▸ **Task prompt**
Which lines of the data below contain "meta"? Please show them all.

──────── Data extract ────────

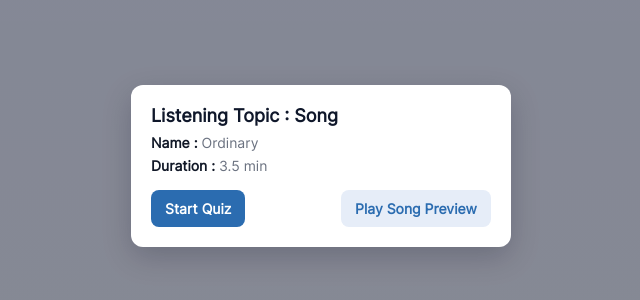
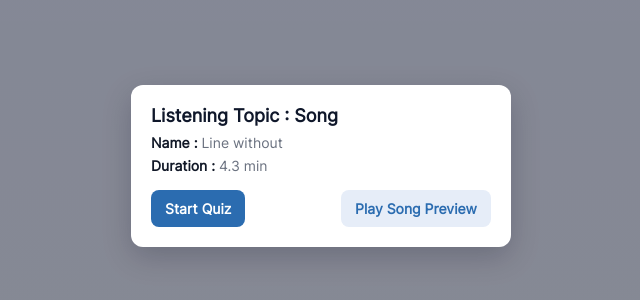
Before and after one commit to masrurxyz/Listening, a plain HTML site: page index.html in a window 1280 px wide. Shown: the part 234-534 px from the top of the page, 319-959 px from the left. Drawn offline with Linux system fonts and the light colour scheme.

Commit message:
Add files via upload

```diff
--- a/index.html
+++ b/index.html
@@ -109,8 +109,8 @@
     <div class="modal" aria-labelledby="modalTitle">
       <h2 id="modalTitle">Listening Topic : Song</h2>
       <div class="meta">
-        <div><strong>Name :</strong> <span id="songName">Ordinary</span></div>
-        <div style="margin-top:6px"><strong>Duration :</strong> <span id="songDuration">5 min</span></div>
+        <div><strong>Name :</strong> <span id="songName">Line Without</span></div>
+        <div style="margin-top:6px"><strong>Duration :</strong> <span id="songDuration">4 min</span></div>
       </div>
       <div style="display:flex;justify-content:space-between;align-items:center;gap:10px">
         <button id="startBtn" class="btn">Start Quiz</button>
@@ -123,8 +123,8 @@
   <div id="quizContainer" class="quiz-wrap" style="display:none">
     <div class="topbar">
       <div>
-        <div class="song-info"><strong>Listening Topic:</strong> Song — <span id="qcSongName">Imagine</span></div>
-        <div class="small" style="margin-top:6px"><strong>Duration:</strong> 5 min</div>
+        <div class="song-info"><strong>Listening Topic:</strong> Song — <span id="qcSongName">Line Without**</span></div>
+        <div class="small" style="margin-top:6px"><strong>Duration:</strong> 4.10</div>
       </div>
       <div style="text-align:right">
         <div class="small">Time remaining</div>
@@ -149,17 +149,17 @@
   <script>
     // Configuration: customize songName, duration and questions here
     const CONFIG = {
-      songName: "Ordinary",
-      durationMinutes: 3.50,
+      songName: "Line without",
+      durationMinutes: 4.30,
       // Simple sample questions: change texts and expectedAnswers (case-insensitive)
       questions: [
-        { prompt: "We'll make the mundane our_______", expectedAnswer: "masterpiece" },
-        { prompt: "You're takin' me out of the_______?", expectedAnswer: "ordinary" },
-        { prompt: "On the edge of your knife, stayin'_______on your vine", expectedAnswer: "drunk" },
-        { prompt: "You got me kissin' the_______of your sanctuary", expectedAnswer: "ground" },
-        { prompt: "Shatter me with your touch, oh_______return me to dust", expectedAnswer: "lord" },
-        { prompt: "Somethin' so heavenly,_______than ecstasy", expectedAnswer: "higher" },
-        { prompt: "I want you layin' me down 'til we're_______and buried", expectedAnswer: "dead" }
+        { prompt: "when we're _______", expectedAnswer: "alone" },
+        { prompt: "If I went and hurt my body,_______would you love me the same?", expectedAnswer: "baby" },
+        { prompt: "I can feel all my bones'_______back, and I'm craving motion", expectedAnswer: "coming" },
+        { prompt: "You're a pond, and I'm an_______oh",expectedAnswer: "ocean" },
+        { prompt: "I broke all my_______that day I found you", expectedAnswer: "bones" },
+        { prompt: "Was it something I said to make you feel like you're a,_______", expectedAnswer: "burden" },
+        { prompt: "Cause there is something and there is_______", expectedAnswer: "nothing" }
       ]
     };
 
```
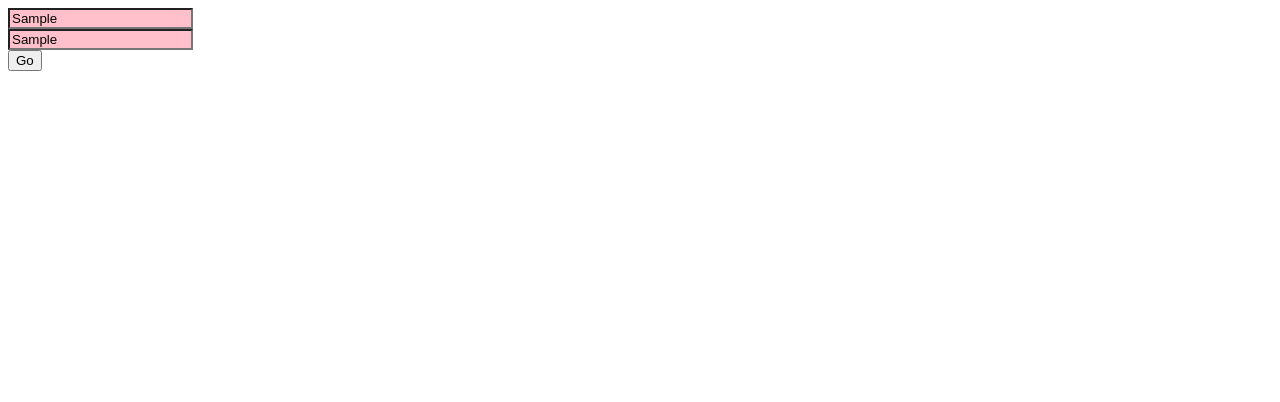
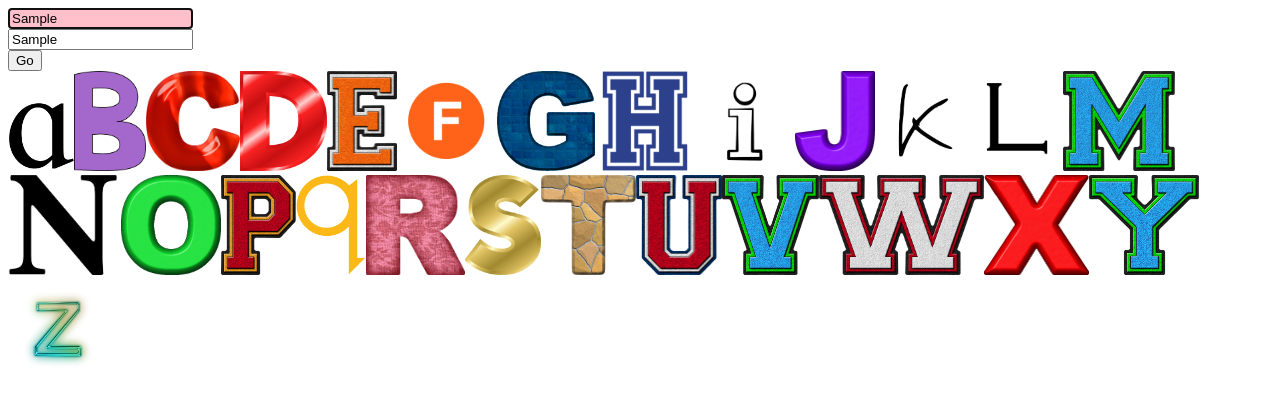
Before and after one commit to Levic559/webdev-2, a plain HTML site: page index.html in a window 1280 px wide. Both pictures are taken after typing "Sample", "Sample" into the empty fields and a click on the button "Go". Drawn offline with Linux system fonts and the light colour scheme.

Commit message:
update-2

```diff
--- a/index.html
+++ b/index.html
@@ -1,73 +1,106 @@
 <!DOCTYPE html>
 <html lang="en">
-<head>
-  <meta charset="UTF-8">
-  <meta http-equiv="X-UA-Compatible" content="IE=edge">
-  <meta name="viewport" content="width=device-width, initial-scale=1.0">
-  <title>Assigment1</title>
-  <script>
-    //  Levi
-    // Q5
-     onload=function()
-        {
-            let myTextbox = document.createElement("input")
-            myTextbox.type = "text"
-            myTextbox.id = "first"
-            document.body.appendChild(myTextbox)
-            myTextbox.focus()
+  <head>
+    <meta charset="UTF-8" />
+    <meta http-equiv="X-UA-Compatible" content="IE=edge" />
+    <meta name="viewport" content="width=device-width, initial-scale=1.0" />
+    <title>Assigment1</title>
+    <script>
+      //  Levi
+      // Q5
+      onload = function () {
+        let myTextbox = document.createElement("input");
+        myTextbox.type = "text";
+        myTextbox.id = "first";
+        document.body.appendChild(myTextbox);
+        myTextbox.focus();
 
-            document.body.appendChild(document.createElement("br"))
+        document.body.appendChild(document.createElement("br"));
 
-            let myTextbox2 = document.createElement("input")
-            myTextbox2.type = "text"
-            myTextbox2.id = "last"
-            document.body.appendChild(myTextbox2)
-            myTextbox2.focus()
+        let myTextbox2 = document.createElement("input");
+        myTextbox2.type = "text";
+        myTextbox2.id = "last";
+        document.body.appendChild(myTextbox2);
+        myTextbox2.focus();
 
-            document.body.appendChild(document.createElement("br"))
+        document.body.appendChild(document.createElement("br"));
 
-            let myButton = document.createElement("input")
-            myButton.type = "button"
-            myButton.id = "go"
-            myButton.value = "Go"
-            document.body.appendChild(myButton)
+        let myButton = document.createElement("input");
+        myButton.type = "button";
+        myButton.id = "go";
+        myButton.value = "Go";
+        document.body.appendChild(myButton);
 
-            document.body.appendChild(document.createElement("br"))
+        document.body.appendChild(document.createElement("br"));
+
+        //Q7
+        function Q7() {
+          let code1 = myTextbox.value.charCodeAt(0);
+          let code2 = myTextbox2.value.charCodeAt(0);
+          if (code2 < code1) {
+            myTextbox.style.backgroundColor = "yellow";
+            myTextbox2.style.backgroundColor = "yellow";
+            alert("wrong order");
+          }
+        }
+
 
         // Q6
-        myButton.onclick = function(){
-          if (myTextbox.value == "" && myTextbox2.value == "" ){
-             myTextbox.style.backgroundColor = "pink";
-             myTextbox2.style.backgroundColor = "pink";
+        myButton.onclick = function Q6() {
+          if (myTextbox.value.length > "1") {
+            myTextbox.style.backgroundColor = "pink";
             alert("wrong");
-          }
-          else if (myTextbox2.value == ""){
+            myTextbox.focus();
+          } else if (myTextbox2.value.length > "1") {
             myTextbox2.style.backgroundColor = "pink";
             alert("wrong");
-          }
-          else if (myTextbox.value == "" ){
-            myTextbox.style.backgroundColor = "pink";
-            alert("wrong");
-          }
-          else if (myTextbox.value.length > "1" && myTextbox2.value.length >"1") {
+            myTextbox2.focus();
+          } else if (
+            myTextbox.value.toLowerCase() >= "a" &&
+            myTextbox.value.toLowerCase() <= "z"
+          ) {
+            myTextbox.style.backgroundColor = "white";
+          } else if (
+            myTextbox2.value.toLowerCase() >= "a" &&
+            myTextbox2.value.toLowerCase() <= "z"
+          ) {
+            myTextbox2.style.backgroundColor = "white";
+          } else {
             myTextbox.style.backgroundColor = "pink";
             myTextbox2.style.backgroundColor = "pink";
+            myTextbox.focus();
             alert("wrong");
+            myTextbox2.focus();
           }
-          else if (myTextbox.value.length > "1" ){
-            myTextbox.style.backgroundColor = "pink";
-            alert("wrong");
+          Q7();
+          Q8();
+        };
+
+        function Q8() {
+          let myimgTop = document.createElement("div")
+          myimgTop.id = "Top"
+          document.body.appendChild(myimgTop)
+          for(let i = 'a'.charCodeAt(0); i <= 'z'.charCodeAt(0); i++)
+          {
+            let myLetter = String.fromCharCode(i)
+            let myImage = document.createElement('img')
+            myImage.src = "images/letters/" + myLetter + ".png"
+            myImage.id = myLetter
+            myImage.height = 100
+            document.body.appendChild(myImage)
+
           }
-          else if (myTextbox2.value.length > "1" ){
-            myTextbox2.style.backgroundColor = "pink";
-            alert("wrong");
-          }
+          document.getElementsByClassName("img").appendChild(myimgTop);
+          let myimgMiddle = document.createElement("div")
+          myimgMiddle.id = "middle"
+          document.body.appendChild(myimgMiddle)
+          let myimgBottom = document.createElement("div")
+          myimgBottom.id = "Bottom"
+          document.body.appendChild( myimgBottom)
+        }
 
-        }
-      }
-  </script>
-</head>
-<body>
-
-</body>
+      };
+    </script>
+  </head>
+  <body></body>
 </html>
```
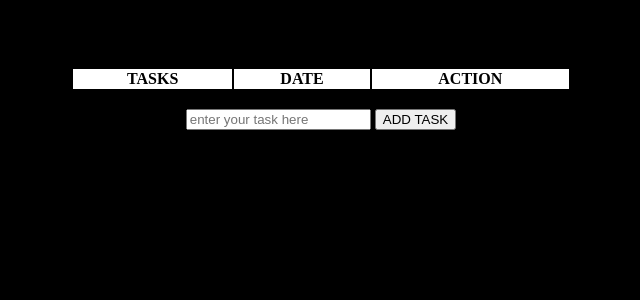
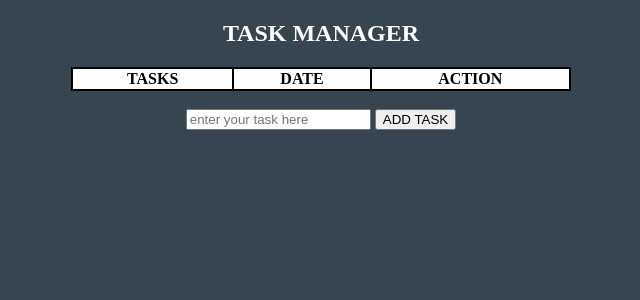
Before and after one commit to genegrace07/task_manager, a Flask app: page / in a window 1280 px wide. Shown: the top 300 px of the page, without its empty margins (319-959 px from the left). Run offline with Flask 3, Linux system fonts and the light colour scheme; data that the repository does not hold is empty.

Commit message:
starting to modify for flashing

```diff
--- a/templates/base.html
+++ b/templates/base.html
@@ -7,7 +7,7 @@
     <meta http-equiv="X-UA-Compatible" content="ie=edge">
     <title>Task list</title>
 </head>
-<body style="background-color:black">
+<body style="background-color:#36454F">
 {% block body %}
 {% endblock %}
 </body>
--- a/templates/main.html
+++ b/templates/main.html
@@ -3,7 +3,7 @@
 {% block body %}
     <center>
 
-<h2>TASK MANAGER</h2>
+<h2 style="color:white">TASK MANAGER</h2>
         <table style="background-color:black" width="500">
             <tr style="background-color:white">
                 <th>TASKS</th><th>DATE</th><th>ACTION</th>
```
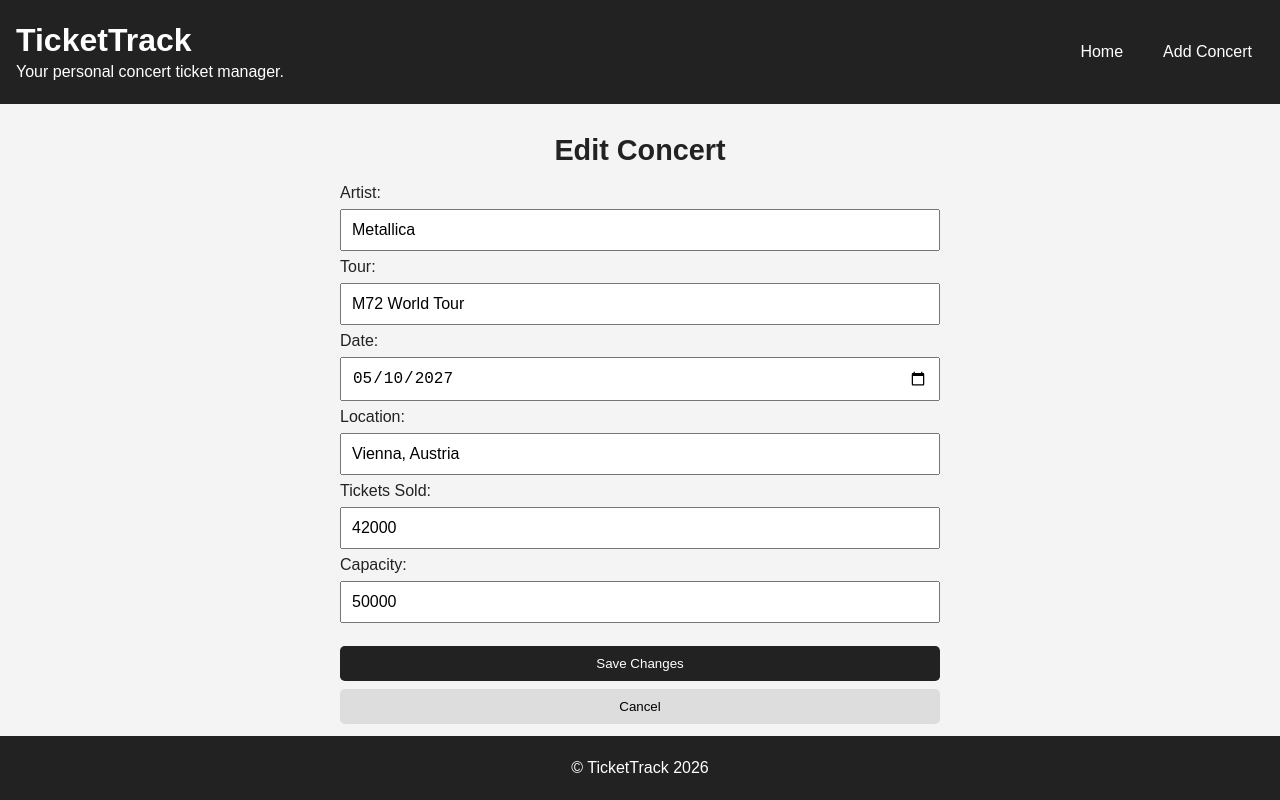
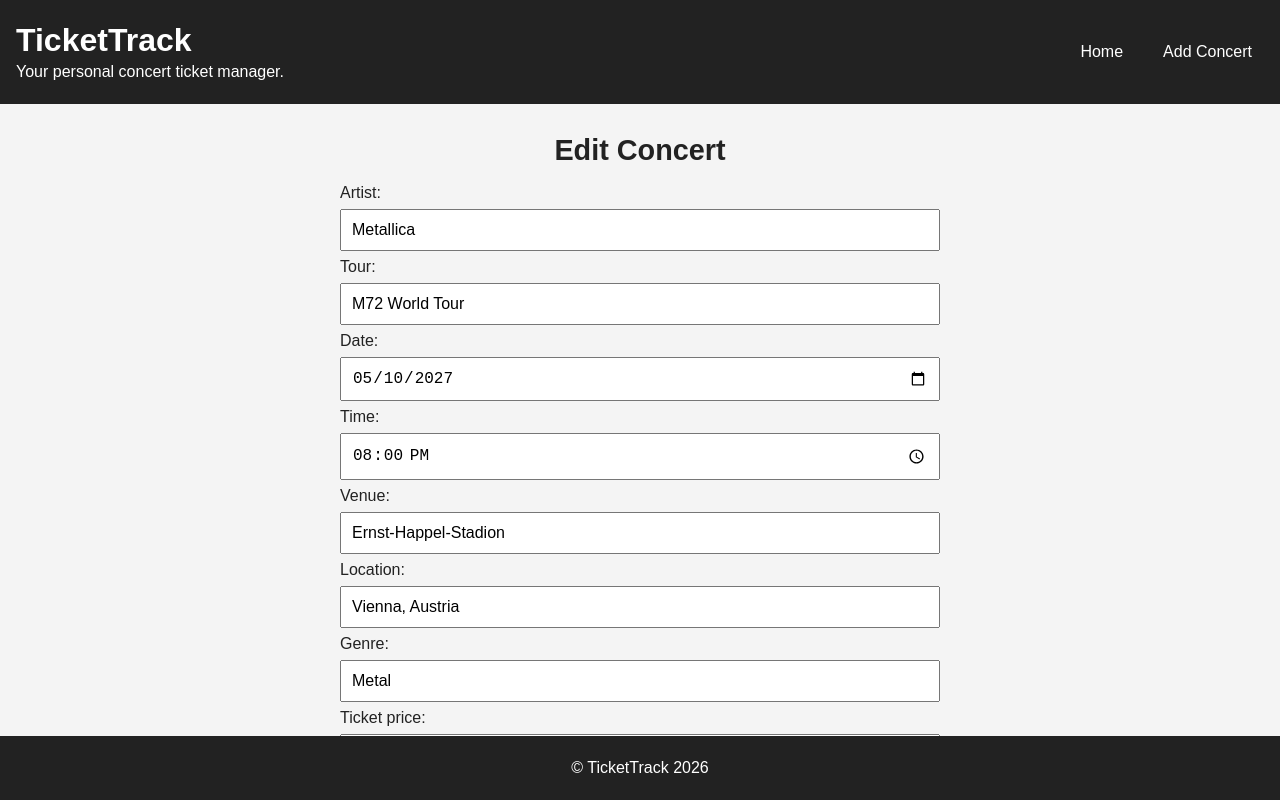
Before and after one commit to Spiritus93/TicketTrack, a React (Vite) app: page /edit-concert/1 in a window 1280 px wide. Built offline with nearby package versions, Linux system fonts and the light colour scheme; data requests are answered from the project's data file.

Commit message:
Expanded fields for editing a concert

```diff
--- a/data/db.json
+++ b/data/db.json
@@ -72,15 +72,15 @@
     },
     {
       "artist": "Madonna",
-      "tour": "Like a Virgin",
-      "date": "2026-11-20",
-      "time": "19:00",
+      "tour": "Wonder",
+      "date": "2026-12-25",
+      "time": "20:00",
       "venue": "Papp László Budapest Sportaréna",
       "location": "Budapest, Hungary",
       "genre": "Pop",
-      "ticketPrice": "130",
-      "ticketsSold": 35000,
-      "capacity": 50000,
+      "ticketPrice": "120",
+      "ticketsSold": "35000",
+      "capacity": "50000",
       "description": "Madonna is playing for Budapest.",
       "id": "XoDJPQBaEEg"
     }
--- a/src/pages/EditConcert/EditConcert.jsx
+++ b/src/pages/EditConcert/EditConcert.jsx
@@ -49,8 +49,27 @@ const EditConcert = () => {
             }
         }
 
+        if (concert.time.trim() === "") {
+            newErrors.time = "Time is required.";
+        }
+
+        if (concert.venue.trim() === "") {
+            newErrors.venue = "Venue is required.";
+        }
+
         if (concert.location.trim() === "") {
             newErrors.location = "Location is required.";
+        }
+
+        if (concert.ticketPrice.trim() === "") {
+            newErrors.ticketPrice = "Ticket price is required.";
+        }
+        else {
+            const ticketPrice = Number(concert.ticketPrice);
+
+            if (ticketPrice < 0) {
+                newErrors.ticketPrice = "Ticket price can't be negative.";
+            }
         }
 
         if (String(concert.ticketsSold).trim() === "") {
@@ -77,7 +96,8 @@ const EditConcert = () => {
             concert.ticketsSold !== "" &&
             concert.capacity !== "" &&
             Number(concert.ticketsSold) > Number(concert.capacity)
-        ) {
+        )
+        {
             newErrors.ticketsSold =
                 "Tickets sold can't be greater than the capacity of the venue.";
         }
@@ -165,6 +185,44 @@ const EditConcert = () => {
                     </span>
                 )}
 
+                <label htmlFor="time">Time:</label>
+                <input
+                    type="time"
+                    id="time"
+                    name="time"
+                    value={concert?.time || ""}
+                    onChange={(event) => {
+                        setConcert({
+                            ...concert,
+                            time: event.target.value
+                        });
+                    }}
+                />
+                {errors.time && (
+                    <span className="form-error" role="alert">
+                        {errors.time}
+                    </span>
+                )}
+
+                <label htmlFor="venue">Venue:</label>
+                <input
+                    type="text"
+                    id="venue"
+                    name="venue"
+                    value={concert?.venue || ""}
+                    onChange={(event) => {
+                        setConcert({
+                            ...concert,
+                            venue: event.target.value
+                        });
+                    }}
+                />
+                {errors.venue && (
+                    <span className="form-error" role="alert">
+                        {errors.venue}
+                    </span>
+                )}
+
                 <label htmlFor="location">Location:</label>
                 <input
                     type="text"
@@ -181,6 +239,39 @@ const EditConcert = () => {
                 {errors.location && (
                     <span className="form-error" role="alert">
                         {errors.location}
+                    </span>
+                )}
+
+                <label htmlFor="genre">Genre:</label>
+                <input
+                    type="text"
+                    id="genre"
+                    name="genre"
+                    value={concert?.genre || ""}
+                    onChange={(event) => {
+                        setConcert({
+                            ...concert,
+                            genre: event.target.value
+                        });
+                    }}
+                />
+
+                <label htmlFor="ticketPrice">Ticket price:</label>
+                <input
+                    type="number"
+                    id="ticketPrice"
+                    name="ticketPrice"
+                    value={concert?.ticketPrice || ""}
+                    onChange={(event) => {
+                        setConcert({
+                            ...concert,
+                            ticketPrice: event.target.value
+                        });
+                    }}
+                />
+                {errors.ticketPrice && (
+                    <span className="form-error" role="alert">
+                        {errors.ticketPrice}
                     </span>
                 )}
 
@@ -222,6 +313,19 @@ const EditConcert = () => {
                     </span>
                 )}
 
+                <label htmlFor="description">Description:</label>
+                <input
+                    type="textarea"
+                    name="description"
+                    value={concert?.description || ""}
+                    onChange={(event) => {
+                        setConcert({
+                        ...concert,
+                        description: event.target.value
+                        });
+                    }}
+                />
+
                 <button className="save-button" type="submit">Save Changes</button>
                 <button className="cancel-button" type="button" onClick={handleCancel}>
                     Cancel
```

────────

▸ **Written solution**
       <div class="meta">
-  <meta charset="UTF-8">
-  <meta http-equiv="X-UA-Compatible" content="IE=edge">
-  <meta name="viewport" content="width=device-width, initial-scale=1.0">
+    <meta charset="UTF-8" />
+    <meta http-equiv="X-UA-Compatible" content="IE=edge" />
+    <meta name="viewport" content="width=device-width, initial-scale=1.0" />
     <meta http-equiv="X-UA-Compatible" content="ie=edge">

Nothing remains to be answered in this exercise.